[[ Raw data open ]]
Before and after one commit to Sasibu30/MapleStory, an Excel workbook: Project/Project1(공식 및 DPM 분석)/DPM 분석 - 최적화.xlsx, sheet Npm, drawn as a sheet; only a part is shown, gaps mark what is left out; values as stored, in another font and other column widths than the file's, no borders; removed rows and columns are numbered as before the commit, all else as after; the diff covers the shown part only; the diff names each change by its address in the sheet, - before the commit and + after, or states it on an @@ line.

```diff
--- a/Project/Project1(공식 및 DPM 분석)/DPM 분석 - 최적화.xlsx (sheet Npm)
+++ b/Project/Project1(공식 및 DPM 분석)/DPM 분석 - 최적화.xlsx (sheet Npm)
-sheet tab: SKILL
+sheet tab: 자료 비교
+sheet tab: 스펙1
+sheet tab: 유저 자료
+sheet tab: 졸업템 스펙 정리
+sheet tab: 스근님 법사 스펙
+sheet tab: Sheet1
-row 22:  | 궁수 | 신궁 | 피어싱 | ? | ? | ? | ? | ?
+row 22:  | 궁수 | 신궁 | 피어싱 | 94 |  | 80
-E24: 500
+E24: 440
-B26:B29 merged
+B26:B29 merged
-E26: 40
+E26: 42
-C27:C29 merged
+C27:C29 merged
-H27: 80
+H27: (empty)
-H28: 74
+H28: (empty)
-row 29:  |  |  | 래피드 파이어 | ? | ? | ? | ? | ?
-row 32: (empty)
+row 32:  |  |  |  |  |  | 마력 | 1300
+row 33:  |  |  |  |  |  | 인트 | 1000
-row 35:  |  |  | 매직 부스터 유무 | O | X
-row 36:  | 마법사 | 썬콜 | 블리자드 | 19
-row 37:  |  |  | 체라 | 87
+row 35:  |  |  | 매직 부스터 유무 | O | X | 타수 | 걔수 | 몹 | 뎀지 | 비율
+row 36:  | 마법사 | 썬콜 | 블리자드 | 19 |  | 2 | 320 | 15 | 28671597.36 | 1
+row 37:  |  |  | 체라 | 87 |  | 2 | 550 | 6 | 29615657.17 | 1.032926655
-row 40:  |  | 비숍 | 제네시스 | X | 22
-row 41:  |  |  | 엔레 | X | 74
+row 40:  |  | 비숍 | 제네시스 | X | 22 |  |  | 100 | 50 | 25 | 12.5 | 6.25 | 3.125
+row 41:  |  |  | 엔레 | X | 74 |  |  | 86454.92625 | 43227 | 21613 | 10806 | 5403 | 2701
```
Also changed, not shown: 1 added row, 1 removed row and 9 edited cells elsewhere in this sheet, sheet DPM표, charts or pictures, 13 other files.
[[ Raw data closed ]]
• What you are asked to do: Show all lines from the data above in which the word "sheet" appears.

• Completed exercise:
Before and after one commit to Sasibu30/MapleStory, an Excel workbook: Project/Project1(공식 및 DPM 분석)/DPM 분석 - 최적화.xlsx, sheet Npm, drawn as a sheet; only a part is shown, gaps mark what is left out; values as stored, in another font and other column widths than the file's, no borders; removed rows and columns are numbered as before the commit, all else as after; the diff covers the shown part only; the diff names each change by its address in the sheet, - before the commit and + after, or states it on an @@ line.
--- a/Project/Project1(공식 및 DPM 분석)/DPM 분석 - 최적화.xlsx (sheet Npm)
+++ b/Project/Project1(공식 및 DPM 분석)/DPM 분석 - 최적화.xlsx (sheet Npm)
-sheet tab: SKILL
+sheet tab: 자료 비교
+sheet tab: 스펙1
+sheet tab: 유저 자료
+sheet tab: 졸업템 스펙 정리
+sheet tab: 스근님 법사 스펙
+sheet tab: Sheet1
Also changed, not shown: 1 added row, 1 removed row and 9 edited cells elsewhere in this sheet, sheet DPM표, charts or pictures, 13 other files.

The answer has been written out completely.